A favorite anecdote among historians who play the 'what if' game is the story of Annie Oakley and Kaiser Wilhelm. It is said that Annie performed a gun trick that involved shooting the lit end of a cigarette from the mouth of a male audience volunteer. The volunteer was a shill - her husband. But while on tour in Europe with Buffalo Bill's Wild West Show, Annie asked for a volunteer for the trick and got a real one: Prince Wilhelm of Germany. Though Annie had spent the night before in a beer garden, her aim was true and she performed the stunt without incident.
But, ask historians, what if she hadn't? What if she had shot the future Kaiser in the ear, killing him? If not for Kaiser Wilhelm we wouldn't have had World War One. Some say we are still battling the repercussions of that war: it spun itself out into the conflicts that engulf the middle east to this day. Iraq's invasion of Kuwait was, according to Iraq anyway, predicated on the fact that Kuwait should not have been partitioned by the British following the First World War. In more obvious examples, the First World War gave rise to the bitter German who eagerly embraced fascism. Without the kaiser there wouldn't have been Hitler. Without Hitler there wouldn't have been the millions of deaths at the hands of his reich.

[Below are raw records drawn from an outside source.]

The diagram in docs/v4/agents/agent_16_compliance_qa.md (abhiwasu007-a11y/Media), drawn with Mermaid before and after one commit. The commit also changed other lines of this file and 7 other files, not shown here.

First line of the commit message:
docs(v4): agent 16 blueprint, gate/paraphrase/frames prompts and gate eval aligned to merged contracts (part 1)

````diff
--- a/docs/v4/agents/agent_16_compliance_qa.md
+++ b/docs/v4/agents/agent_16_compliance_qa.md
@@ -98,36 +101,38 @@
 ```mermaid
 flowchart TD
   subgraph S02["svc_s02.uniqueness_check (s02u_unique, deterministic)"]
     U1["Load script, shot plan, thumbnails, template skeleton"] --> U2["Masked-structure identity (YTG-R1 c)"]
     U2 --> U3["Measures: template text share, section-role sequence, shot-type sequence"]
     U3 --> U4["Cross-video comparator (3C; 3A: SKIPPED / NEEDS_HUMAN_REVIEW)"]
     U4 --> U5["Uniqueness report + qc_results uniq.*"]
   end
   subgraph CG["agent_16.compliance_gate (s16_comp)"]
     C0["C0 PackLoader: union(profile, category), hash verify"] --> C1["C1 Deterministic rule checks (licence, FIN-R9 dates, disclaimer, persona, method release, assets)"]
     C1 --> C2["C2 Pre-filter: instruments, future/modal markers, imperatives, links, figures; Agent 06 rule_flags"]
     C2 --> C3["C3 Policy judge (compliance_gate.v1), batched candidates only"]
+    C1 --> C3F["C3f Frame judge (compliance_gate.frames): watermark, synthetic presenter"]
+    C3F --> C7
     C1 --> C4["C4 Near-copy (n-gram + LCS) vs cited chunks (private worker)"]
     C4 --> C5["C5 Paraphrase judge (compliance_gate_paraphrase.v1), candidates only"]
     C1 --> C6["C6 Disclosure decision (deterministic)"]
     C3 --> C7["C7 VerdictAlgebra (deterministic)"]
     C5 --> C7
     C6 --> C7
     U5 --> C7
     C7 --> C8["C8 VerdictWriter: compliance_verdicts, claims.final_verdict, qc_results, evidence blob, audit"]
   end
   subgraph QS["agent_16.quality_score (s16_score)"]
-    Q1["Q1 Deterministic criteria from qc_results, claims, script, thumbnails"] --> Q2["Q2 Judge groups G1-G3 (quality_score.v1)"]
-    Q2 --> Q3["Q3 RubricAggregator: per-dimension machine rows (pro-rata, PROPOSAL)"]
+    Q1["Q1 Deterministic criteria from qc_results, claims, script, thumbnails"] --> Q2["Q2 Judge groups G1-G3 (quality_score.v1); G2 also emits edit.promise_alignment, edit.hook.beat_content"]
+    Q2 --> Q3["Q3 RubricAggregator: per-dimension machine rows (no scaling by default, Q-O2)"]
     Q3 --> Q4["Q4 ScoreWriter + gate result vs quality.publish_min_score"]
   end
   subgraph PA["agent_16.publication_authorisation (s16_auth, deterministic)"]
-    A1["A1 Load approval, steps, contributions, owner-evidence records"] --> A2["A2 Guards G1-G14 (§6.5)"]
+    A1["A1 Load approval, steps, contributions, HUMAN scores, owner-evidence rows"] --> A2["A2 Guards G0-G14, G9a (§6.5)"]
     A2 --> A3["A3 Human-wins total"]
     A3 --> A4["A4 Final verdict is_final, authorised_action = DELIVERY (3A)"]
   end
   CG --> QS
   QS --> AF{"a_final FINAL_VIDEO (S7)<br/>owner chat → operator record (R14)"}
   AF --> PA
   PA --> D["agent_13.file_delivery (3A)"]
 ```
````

What if Thomas Jefferson hadn't been such a fan of John Locke's? What if George Washington thought like John Hancock and believed the United States of America should be ruled by a king? What if Abraham Lincoln weren't the president during the civil war? What if FDR wasn't president during World War Two. What if Kennedy wasn't president during the Cuban Missile Crisis? These are fortunate what ifs.
There are unfortunate what ifs, like the assassinations of Kennedy and Lincoln, of Martin Luther King, Jr. They fill my chest with a weight like buckshot. And today, August 6, 2007 the ghosts of two thousand nine hundred seventy four terror victims, the ghosts of four thousand six hundred and nine coalition soldiers, the ghosts of thousands of Afghanis, the ghosts of hundreds of thousands of Iraqis beg the question 'what if?'
What if George Bush took seriously a memo entitled 'bin Ladin Determined to Strike in the US'? What if he asked the question 'How would that be likely?' What if our intelligence and law enforcement agencies were tasked with estimating how that attack might happen? What if FBI agents in Minneapolis and Arizona and Florida were granted the search warrants they had requested just days after the August 6th PDB for suspicious foreigners taking lessons at local flight schools? What if the president, upon reading the PDB, reached out to the Hart Rudman commission and implemented its recommendations, rather than the path he chose, which was to reject Hart Rudman and turn the issue of terrorism over to the vice president who did nothing but hand the issue over to FEMA.
Would there have been the Afghan war?
Would there have been the Iraq war?
Would Americans stand for the Patriot Act?
Would Americans approve of the suspension of Habeas Corpus?
Would Americans allow total information awareness data mining?
Would Americans have voted in record numbers to return the worst president in American history to office?
Would Americans agree that torture is situationally okay?
Would we have New Orleans rebuilt by now?
Would our bridges and tunnels get fixed before falling down?
Would we still be held with esteem by most of the other nations of the world?
Would we still be improving our country with the money in our 'peace dividend' account?
Would the towers still stand?
If that memo had been taken seriously, if the president acted with the same determined haste he managed to show for Terri Schiavo's parents, how different would our lives be today?
One afternoon. One piece of paper. One choice.
A frozen accident.
Thanks to tengrain for the picture and the inspiration for this blogswarm.